--- START ---
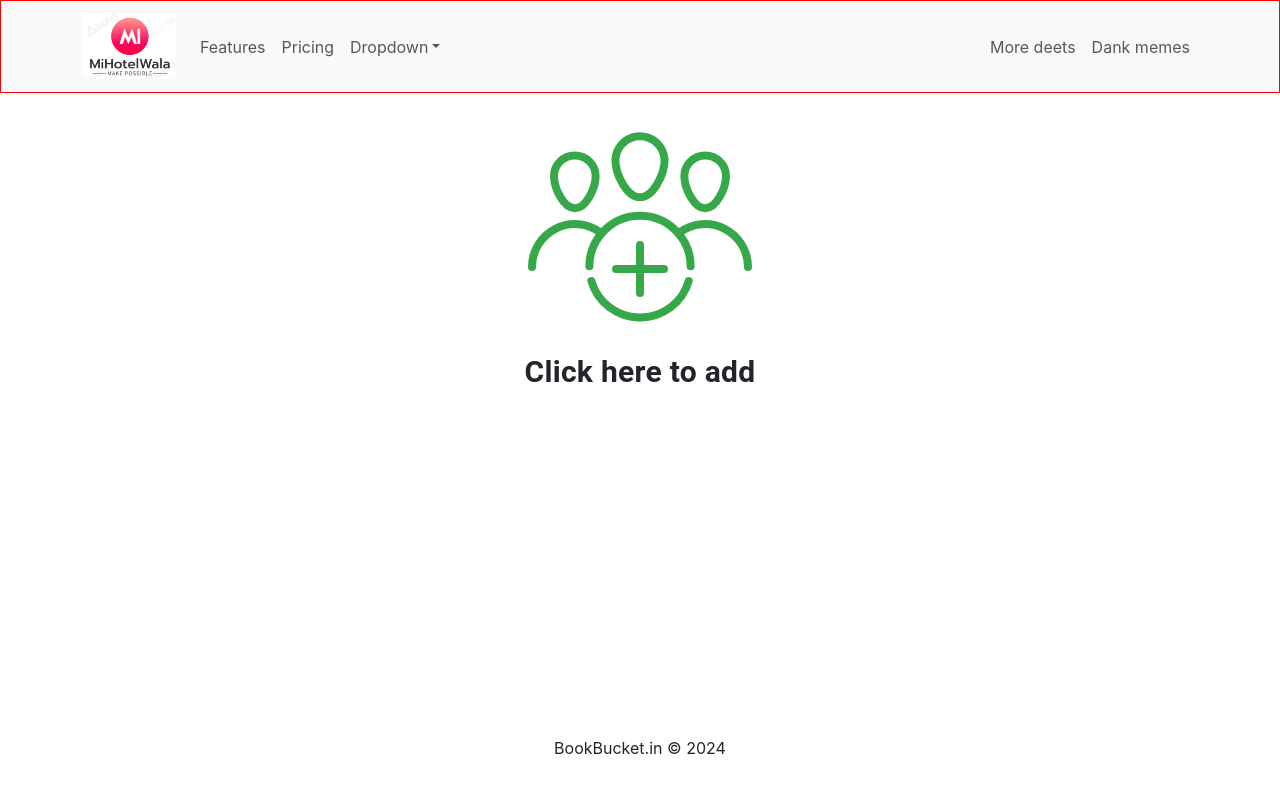
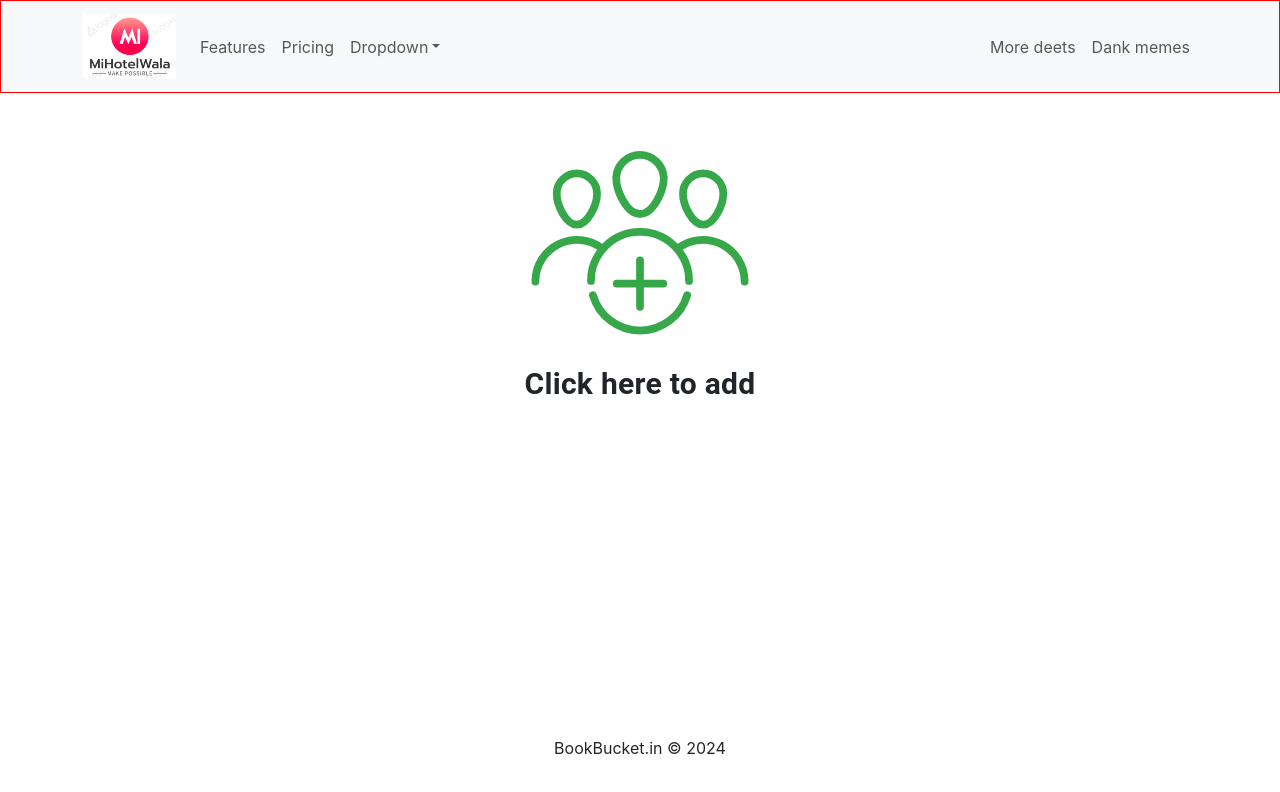
Before and after one commit to Jayeshs1999/goldshop, a React (Create React App) app in the folder frontend/: page /home in a window 1280 px wide. Shown: the top 792 px of the page. Built offline with nearby package versions, Linux system fonts and the light colour scheme.

Commit message:
fixed some issue

```diff
--- a/frontend/src/App.tsx
+++ b/frontend/src/App.tsx
@@ -7,7 +7,13 @@ const App = () => {
   return (
     <>
       <Header />
-      <main style={{ height: "calc(100vh - 173px)" }}>
+      <main
+        style={{
+          height: "calc(100vh - 173px)",
+          overflow: "auto",
+          padding: "20px",
+        }}
+      >
         <Outlet />
       </main>
       <Footer />
--- a/frontend/src/components/Header.tsx
+++ b/frontend/src/components/Header.tsx
@@ -4,8 +4,10 @@ import Nav from "react-bootstrap/Nav";
 import Navbar from "react-bootstrap/Navbar";
 import NavDropdown from "react-bootstrap/NavDropdown";
 import logo from "../assets/logo.png";
+import { useNavigate } from "react-router";
 
 const Header = () => {
+  const navigate = useNavigate();
   return (
     <Navbar
       collapseOnSelect
@@ -14,7 +16,12 @@ const Header = () => {
       className="bg-body-tertiary"
     >
       <Container>
-        <Navbar.Brand href="#home">
+        <Navbar.Brand
+          style={{ cursor: "pointer" }}
+          onClick={() => {
+            navigate("/");
+          }}
+        >
           <img src={logo} style={{ height: "65px" }} alt="" />
         </Navbar.Brand>
         <Navbar.Toggle aria-controls="responsive-navbar-nav" />
--- a/frontend/src/screens/HomeScreen.tsx
+++ b/frontend/src/screens/HomeScreen.tsx
@@ -5,9 +5,11 @@ import PostAddIcon from "@mui/icons-material/PostAdd";
 import MHWButton from "../utils/MHWButton";
 import Card from "../utils/Card";
 import AddUpdateTableDialog from "../utils/AddUpdateTableDialog";
+import useDeviceType from "../utils/DeviceType";
 
 const HomeScreen = () => {
   const [open, setOpen] = useState(false);
+  const deviceType = useDeviceType();
   const [comesFrom, setComesFrom] = useState("");
   const [tablesData, setTablesData] = useState<any>([]);
   const [orderData, setOrderDate] = useState<any>({});
@@ -81,7 +83,8 @@ const HomeScreen = () => {
             style={{
               marginTop: "10px",
               display: "grid",
-              gridTemplateColumns: "1fr 1fr 1fr",
+              gridTemplateColumns:
+                deviceType === "mobile" ? "1fr 1fr" : "1fr 1fr 1fr",
               justifyContent: "center",
 
               gap: "20px",
--- a/frontend/src/utils/AddUpdateTableDialog.tsx
+++ b/frontend/src/utils/AddUpdateTableDialog.tsx
@@ -209,7 +209,7 @@ export default function AddUpdateTableDialog({
                       );
                     }}
                   />
-                  {data?.price && (
+                  {data?.price ? (
                     <MHWTextField
                       type={"text"}
                       value={data?.price}
@@ -219,7 +219,7 @@ export default function AddUpdateTableDialog({
                       disabled={true}
                       handleChange={(e) => {}}
                     />
-                  )}
+                  ) : null}
                   {/* </div> */}
                   {/* <div style={{ width: index === 0 ? "43%" : "40%" }}> */}
                   <MHWAutoSelect
```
--- END ---
# DIRECTIONS FOR THIS TASK
Give the data above back unchanged, except for the pictures.

# EXERCISE RESPONSE
Before and after one commit to Jayeshs1999/goldshop, a React (Create React App) app in the folder frontend/: page /home in a window 1280 px wide. Shown: the top 792 px of the page. Built offline with nearby package versions, Linux system fonts and the light colour scheme.

Commit message:
fixed some issue

```diff
--- a/frontend/src/App.tsx
+++ b/frontend/src/App.tsx
@@ -7,7 +7,13 @@ const App = () => {
   return (
     <>
       <Header />
-      <main style={{ height: "calc(100vh - 173px)" }}>
+      <main
+        style={{
+          height: "calc(100vh - 173px)",
+          overflow: "auto",
+          padding: "20px",
+        }}
+      >
         <Outlet />
       </main>
       <Footer />
--- a/frontend/src/components/Header.tsx
+++ b/frontend/src/components/Header.tsx
@@ -4,8 +4,10 @@ import Nav from "react-bootstrap/Nav";
 import Navbar from "react-bootstrap/Navbar";
 import NavDropdown from "react-bootstrap/NavDropdown";
 import logo from "../assets/logo.png";
+import { useNavigate } from "react-router";
 
 const Header = () => {
+  const navigate = useNavigate();
   return (
     <Navbar
       collapseOnSelect
@@ -14,7 +16,12 @@ const Header = () => {
       className="bg-body-tertiary"
     >
       <Container>
-        <Navbar.Brand href="#home">
+        <Navbar.Brand
+          style={{ cursor: "pointer" }}
+          onClick={() => {
+            navigate("/");
+          }}
+        >
           <img src={logo} style={{ height: "65px" }} alt="" />
         </Navbar.Brand>
         <Navbar.Toggle aria-controls="responsive-navbar-nav" />
--- a/frontend/src/screens/HomeScreen.tsx
+++ b/frontend/src/screens/HomeScreen.tsx
@@ -5,9 +5,11 @@ import PostAddIcon from "@mui/icons-material/PostAdd";
 import MHWButton from "../utils/MHWButton";
 import Card from "../utils/Card";
 import AddUpdateTableDialog from "../utils/AddUpdateTableDialog";
+import useDeviceType from "../utils/DeviceType";
 
 const HomeScreen = () => {
   const [open, setOpen] = useState(false);
+  const deviceType = useDeviceType();
   const [comesFrom, setComesFrom] = useState("");
   const [tablesData, setTablesData] = useState<any>([]);
   const [orderData, setOrderDate] = useState<any>({});
@@ -81,7 +83,8 @@ const HomeScreen = () => {
             style={{
               marginTop: "10px",
               display: "grid",
-              gridTemplateColumns: "1fr 1fr 1fr",
+              gridTemplateColumns:
+                deviceType === "mobile" ? "1fr 1fr" : "1fr 1fr 1fr",
               justifyContent: "center",
 
               gap: "20px",
--- a/frontend/src/utils/AddUpdateTableDialog.tsx
+++ b/frontend/src/utils/AddUpdateTableDialog.tsx
@@ -209,7 +209,7 @@ export default function AddUpdateTableDialog({
                       );
                     }}
                   />
-                  {data?.price && (
+                  {data?.price ? (
                     <MHWTextField
                       type={"text"}
                       value={data?.price}
@@ -219,7 +219,7 @@ export default function AddUpdateTableDialog({
                       disabled={true}
                       handleChange={(e) => {}}
                     />
-                  )}
+                  ) : null}
                   {/* </div> */}
                   {/* <div style={{ width: index === 0 ? "43%" : "40%" }}> */}
                   <MHWAutoSelect
```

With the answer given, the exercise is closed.